[[ Entries provided, beginning ]]

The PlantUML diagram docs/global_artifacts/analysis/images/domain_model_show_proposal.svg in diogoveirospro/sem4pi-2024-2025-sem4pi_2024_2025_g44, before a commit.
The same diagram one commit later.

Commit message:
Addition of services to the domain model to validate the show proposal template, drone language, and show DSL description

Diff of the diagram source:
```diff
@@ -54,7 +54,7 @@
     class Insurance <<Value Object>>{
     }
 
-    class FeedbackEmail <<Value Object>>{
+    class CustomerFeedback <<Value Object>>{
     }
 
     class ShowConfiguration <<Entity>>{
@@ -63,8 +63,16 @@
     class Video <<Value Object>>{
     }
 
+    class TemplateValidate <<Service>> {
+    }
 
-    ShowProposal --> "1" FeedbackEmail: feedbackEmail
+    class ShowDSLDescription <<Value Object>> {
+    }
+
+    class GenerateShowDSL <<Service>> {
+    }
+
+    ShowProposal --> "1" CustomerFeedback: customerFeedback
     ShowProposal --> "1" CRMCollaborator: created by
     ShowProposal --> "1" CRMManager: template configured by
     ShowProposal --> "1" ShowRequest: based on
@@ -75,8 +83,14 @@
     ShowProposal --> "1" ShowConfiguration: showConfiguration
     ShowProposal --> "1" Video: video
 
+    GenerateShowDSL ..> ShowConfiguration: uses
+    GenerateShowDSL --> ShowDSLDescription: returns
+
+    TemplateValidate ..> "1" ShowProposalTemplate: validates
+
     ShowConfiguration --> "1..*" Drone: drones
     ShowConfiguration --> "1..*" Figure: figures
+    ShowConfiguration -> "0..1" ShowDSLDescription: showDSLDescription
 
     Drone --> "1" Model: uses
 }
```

[[ Entries provided, end ]]
[[ Entries provided, beginning ]]

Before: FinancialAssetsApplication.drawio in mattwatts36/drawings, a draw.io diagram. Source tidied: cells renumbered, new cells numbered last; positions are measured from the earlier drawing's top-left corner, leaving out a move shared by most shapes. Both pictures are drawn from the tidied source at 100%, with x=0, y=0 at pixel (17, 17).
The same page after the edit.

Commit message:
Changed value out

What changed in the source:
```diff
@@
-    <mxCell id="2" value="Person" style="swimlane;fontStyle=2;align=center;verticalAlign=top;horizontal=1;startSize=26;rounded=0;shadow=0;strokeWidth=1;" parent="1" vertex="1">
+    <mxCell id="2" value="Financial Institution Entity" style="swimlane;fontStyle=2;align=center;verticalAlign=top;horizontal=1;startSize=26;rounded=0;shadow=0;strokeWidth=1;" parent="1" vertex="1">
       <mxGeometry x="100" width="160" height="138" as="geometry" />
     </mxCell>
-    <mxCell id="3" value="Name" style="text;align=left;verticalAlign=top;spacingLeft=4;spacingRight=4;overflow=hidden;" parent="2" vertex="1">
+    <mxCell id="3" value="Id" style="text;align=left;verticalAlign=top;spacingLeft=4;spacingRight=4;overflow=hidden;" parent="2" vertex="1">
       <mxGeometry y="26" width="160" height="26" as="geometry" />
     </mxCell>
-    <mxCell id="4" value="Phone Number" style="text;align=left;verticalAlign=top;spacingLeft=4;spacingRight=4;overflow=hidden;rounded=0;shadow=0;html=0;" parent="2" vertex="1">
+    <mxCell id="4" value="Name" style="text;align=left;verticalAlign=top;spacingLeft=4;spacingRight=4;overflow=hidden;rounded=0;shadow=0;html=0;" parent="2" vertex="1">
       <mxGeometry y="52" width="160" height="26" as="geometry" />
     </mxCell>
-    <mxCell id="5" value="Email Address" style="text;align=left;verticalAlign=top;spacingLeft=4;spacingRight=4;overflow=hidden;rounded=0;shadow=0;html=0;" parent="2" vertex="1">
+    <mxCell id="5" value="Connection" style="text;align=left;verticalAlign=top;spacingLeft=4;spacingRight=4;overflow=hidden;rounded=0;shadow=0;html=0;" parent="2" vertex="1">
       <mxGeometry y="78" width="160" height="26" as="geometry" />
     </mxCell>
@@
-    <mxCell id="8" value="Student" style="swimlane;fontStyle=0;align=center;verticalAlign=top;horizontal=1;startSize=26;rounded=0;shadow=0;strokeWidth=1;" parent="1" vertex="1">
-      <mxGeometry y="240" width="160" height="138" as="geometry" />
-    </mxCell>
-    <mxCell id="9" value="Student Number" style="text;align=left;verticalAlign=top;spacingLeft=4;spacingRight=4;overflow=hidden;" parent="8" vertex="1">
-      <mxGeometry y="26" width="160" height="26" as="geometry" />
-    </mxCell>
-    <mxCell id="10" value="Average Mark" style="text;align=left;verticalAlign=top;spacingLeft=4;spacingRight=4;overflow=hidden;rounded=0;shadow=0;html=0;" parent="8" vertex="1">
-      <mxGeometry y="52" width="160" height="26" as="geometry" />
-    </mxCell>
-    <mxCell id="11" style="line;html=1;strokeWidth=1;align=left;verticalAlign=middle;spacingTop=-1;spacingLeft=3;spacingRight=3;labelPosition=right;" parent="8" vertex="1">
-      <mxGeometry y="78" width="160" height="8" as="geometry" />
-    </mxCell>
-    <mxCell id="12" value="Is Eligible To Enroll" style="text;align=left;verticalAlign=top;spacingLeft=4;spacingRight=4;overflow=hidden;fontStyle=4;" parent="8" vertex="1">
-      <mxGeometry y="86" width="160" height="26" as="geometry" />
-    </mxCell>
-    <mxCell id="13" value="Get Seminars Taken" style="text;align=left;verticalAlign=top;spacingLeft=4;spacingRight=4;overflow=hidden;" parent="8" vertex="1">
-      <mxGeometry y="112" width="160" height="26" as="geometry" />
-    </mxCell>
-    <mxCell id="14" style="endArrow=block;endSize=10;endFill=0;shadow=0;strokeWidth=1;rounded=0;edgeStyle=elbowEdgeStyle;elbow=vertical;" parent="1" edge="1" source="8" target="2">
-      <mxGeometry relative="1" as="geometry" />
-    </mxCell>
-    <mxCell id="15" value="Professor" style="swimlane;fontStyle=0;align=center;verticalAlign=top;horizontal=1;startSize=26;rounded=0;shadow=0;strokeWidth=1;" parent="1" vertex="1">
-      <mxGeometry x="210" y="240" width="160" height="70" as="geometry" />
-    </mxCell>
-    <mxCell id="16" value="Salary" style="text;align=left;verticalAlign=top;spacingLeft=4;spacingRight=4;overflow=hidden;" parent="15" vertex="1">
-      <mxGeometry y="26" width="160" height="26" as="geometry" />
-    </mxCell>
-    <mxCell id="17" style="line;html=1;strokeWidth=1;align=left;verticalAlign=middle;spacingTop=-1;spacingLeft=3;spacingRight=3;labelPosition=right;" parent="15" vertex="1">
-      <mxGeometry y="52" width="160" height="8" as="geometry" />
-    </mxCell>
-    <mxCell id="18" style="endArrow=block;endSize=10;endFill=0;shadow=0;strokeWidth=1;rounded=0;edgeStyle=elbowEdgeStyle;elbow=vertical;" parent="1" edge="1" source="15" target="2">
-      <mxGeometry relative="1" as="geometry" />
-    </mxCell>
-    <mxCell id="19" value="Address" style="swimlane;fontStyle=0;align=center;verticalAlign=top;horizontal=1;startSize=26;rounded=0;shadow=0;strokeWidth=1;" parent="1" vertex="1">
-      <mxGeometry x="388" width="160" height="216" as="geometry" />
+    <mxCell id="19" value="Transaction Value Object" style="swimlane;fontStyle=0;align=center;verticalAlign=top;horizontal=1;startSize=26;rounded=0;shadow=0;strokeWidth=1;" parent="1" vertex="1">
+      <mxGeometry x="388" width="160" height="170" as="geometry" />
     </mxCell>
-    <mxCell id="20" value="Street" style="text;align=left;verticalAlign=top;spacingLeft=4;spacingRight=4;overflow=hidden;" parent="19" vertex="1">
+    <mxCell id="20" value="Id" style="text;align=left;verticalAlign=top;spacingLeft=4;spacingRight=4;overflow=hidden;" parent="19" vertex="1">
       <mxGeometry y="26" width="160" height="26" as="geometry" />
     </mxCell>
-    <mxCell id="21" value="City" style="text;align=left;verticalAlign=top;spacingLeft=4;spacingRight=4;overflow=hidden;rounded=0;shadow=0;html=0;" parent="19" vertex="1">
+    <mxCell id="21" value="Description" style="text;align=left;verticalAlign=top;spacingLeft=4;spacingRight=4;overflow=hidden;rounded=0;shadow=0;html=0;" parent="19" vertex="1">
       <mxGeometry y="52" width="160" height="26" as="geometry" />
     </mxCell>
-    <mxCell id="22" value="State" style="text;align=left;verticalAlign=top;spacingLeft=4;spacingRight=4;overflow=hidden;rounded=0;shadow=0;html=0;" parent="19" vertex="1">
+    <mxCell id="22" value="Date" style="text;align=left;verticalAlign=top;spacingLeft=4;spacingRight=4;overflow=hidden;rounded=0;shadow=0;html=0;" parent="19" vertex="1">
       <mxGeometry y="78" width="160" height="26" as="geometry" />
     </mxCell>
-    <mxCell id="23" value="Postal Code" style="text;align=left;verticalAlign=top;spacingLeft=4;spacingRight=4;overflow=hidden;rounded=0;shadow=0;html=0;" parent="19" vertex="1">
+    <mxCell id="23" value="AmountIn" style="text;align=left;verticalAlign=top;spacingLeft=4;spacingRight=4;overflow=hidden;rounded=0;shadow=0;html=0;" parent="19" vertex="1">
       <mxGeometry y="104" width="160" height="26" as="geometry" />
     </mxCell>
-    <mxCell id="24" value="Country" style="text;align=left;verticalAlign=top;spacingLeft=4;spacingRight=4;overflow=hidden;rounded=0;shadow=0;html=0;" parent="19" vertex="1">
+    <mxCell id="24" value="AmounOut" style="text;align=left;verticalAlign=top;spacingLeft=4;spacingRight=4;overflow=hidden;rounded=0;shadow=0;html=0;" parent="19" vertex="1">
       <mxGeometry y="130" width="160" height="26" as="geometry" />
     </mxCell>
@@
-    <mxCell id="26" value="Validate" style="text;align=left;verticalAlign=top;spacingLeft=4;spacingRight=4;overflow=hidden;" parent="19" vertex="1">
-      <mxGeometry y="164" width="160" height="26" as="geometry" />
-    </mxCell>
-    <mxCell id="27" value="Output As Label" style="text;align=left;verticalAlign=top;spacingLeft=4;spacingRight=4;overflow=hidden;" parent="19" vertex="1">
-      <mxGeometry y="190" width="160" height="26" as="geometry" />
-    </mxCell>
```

[[ Entries provided, end ]]
[[ Entries provided, beginning ]]

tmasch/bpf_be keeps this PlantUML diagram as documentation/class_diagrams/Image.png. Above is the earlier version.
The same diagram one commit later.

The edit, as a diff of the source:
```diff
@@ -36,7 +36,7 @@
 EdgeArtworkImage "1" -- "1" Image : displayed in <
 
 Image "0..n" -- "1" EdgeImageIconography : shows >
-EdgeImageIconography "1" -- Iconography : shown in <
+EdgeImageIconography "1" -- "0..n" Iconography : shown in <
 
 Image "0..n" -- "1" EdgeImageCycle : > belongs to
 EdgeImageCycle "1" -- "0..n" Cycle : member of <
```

[[ Entries provided, end ]]

About this task: Every line above that holds the word "strokeWidth" is to be found and copied.

Solved problem:
-    <mxCell id="2" value="Person" style="swimlane;fontStyle=2;align=center;verticalAlign=top;horizontal=1;startSize=26;rounded=0;shadow=0;strokeWidth=1;" parent="1" vertex="1">
+    <mxCell id="2" value="Financial Institution Entity" style="swimlane;fontStyle=2;align=center;verticalAlign=top;horizontal=1;startSize=26;rounded=0;shadow=0;strokeWidth=1;" parent="1" vertex="1">
-    <mxCell id="8" value="Student" style="swimlane;fontStyle=0;align=center;verticalAlign=top;horizontal=1;startSize=26;rounded=0;shadow=0;strokeWidth=1;" parent="1" vertex="1">
-    <mxCell id="11" style="line;html=1;strokeWidth=1;align=left;verticalAlign=middle;spacingTop=-1;spacingLeft=3;spacingRight=3;labelPosition=right;" parent="8" vertex="1">
-    <mxCell id="14" style="endArrow=block;endSize=10;endFill=0;shadow=0;strokeWidth=1;rounded=0;edgeStyle=elbowEdgeStyle;elbow=vertical;" parent="1" edge="1" source="8" target="2">
-    <mxCell id="15" value="Professor" style="swimlane;fontStyle=0;align=center;verticalAlign=top;horizontal=1;startSize=26;rounded=0;shadow=0;strokeWidth=1;" parent="1" vertex="1">
-    <mxCell id="17" style="line;html=1;strokeWidth=1;align=left;verticalAlign=middle;spacingTop=-1;spacingLeft=3;spacingRight=3;labelPosition=right;" parent="15" vertex="1">
-    <mxCell id="18" style="endArrow=block;endSize=10;endFill=0;shadow=0;strokeWidth=1;rounded=0;edgeStyle=elbowEdgeStyle;elbow=vertical;" parent="1" edge="1" source="15" target="2">
-    <mxCell id="19" value="Address" style="swimlane;fontStyle=0;align=center;verticalAlign=top;horizontal=1;startSize=26;rounded=0;shadow=0;strokeWidth=1;" parent="1" vertex="1">
+    <mxCell id="19" value="Transaction Value Object" style="swimlane;fontStyle=0;align=center;verticalAlign=top;horizontal=1;startSize=26;rounded=0;shadow=0;strokeWidth=1;" parent="1" vertex="1">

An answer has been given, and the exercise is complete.